— The Life of Reason • George Santayana

... never omitted. Some fish were given to them, but after eating a small portion, they threw the rest to Mr Banks's dog. They could not be persuaded to go far from their canoe, which was about ten feet long, fitted with an outrigger, and though very inferior, like those of the Society Islands. They used paddles, and in ...
— Captain Cook - His Life, Voyages, and Discoveries • W.H.G. Kingston

... false claims on the firm, which was easy, as he had your power of attorney—so that our loss already amounts to some ten million reis. But what makes it more serious is the discovery that during the last few years he has been mixing the imported flour with some of inferior quality from Louisiana, and by this Yankee trick has seriously impaired the credit of the Hungarian article for years to come—even if we are ever ...
— Timar's Two Worlds • Mr Jkai

... horses to the same pickets which they had used for the three preceding days, and almost all the battalions occupied the same bivouacs. So this battle which our enemies have celebrated as a great success, was in fact indecisive, since being greatly inferior in numbers, having almost all the nations of Europe against us and harbouring a crowd of traitors in our ranks, we had not yielded an inch of ground. The English general, Sir Robert Wilson, who was in Leipzig in the rle of British representative and whose testimony cannot be suspected of ...
— The Memoirs of General the Baron de Marbot, Translated by - Oliver C. Colt • Baron de Marbot

... the romantic young page, holding his horse, are pure Giorgionesque figures. Beautiful in themselves, set in a beautiful landscape glowing with light and air, the whole picture exemplifies what surprising excellence could be suddenly attained by even very inferior artists, who were constantly associating with greater men, at a moment when the whole air was, as ...
— The Venetian School of Painting • Evelyn March Phillipps

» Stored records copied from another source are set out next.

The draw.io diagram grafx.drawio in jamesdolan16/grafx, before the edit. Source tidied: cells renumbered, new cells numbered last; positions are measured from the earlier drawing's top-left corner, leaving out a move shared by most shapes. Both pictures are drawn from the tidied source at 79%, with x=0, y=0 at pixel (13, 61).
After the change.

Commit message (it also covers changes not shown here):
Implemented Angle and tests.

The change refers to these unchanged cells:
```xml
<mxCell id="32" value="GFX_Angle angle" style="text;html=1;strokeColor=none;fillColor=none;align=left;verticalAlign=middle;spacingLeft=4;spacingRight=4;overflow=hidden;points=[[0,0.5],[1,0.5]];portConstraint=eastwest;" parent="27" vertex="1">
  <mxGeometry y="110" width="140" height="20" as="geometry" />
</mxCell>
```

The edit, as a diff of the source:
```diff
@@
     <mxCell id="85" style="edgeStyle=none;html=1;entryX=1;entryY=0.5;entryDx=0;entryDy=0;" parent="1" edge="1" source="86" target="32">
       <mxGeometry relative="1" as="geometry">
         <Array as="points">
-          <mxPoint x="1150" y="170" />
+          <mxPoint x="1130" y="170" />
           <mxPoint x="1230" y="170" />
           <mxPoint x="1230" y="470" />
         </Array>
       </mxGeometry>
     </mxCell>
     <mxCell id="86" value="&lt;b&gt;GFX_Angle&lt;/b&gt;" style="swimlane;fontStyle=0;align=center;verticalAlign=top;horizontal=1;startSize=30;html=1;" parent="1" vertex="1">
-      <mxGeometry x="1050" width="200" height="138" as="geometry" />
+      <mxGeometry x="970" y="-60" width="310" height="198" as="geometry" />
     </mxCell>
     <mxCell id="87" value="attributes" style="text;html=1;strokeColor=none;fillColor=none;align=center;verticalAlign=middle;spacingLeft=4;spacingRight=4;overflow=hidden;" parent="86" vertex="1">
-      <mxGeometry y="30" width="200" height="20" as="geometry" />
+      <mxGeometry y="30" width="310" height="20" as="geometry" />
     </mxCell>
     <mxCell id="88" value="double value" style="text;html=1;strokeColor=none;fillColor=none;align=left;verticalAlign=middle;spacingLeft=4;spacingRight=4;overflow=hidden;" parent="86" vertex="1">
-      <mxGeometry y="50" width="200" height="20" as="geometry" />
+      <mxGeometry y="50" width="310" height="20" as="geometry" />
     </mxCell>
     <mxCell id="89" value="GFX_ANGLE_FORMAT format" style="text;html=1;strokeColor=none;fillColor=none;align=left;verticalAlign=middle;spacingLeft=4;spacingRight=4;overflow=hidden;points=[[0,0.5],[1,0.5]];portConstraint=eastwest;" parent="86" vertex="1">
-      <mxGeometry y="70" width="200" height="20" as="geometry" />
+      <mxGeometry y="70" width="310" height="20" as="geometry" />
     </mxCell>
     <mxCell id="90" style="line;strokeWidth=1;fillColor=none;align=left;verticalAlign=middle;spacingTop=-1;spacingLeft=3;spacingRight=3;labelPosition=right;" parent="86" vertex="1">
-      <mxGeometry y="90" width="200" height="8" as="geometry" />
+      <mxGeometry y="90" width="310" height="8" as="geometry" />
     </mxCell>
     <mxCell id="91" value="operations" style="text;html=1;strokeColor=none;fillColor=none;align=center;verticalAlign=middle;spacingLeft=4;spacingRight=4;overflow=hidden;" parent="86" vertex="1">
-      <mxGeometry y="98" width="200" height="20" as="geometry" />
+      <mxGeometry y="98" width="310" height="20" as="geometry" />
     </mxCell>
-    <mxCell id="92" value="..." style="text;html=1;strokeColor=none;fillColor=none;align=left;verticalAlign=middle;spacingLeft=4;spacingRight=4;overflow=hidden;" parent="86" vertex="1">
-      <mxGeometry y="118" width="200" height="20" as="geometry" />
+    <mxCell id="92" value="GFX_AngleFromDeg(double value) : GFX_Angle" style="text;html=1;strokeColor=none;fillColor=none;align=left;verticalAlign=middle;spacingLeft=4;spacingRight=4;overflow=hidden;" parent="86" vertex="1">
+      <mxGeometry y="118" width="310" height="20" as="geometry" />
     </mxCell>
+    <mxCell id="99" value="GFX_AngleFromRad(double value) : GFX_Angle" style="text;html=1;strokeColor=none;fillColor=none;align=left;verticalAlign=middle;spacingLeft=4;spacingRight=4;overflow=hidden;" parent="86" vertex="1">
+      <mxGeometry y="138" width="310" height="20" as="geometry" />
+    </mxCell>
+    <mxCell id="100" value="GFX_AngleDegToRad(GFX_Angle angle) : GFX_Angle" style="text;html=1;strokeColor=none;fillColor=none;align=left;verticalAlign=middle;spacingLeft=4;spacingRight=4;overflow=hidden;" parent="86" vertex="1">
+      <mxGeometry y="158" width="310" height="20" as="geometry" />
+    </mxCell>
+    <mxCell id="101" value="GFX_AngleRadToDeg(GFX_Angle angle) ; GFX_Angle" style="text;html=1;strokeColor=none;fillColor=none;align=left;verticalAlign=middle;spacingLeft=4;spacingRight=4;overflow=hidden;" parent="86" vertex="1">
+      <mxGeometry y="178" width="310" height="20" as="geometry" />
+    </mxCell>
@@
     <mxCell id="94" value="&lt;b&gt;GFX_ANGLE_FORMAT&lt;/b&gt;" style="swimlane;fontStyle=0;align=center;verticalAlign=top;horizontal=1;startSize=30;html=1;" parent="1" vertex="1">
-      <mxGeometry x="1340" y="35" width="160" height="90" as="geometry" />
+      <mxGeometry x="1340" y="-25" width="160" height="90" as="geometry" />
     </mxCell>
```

... the Senator thoughtfully, "like the production of an inferior article. But not necessarily, not necessarily, ...
— A Voyage of Consolation - (being in the nature of a sequel to the experiences of 'An - American girl in London') • Sara Jeannette Duncan



Words linked to "Inferior" :   coarsened, graphic symbol, grapheme, calibre, crummy, uranology, adscript, ropey, worst, caliber, miserable, common, low-level, printing, coarse, mediocre, scrawny, printing process, cheap, superior, general anatomy, commercial-grade, bum, nonstandard, shoddy, modest, sleazy, cheapjack, tawdry, superscript, subordinate, less, commercial, scrubby, bush, anatomy, indifferent, execrable, humble, low-grade, follower, chintzy, middle-level, second-rate, low, astronomy, tinny, stunted, small, bush-league, second-class, lowly, third-rate, bottom, outclassed, character, wretched, deplorable, utility-grade, ropy, woeful, base, punk, bad, cheesy, utility, quality



Copyright © 2021 Diccionario ingles.com